After the article looking at the Zen 1 combined mitigation cost, the next obvious question is about the combined cost now for Skylake given its past popularity and being affected now by Retbleed in addition to all of the past vulnerabilities. Out-of-the-box the Skylake CPUs have to deal with ITLB Multihit, L1TF, MDS, MMIO Stale Data, Retbleed, Spectre V4 SSB, Usercopy/SWAPGS, Spectre V2, SRBDS, and TSX Async Abort (TAA).
Run-time disabling of the CPU security vulnerabilities can be achieved via the “mitigations=off” kernel parameter or “retbleed=off” as the flag for just disabling Retbleed protection. In the case of this Xeon E3 v5 Skylake CPU for testing, Retbleed mitigations were by way of IBRS.
From an Intel Xeon E3-1245 v5 server, I ran fresh benchmarks on Ubuntu 20.04 LTS with the latest Linux 5.19 kernel state as of 25 July Git. Tests were carried out in the out-of-the-box/default mode on Linux 5.19 and then again with disabling new Retbleed mitigations using “retbleed=off”, and then again with “mitigations=off” for run-time disabling all possible mitigations.
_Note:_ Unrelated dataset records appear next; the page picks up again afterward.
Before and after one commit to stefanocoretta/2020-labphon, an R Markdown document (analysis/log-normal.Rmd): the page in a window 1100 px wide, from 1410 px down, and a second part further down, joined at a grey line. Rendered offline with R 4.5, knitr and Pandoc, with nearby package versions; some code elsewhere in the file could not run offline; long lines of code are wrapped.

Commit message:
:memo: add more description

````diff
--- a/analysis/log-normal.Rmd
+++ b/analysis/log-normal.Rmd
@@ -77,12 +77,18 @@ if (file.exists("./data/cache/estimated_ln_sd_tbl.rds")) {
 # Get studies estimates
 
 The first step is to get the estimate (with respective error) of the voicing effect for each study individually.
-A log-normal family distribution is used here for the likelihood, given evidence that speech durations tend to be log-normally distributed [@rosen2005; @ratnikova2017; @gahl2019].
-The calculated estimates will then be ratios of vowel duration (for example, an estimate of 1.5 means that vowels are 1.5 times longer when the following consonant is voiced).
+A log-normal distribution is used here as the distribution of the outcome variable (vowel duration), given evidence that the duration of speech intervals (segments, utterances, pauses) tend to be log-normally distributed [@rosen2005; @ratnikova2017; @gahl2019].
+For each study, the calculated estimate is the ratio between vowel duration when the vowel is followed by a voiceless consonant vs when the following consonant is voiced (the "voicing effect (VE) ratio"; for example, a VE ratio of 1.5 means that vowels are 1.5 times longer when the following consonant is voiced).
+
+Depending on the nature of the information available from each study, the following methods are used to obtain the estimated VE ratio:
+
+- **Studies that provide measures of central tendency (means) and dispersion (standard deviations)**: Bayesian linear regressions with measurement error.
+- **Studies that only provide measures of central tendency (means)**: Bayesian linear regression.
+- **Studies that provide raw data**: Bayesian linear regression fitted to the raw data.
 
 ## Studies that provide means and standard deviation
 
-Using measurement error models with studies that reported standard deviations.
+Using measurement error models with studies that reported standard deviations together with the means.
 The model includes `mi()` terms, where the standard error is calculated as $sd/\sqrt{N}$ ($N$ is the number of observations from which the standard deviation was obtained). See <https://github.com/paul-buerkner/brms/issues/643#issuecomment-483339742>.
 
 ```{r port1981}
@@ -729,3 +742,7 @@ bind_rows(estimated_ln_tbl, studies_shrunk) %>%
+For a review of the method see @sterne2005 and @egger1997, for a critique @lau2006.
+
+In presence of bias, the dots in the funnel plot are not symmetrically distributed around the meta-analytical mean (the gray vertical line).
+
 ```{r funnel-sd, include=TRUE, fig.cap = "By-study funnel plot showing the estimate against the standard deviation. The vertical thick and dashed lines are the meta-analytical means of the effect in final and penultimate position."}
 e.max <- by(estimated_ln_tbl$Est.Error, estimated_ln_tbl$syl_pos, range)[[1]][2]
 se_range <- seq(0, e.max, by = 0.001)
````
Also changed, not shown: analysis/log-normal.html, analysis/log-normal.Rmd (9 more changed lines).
The CPU microcode and other system software was maintained the same throughout testing.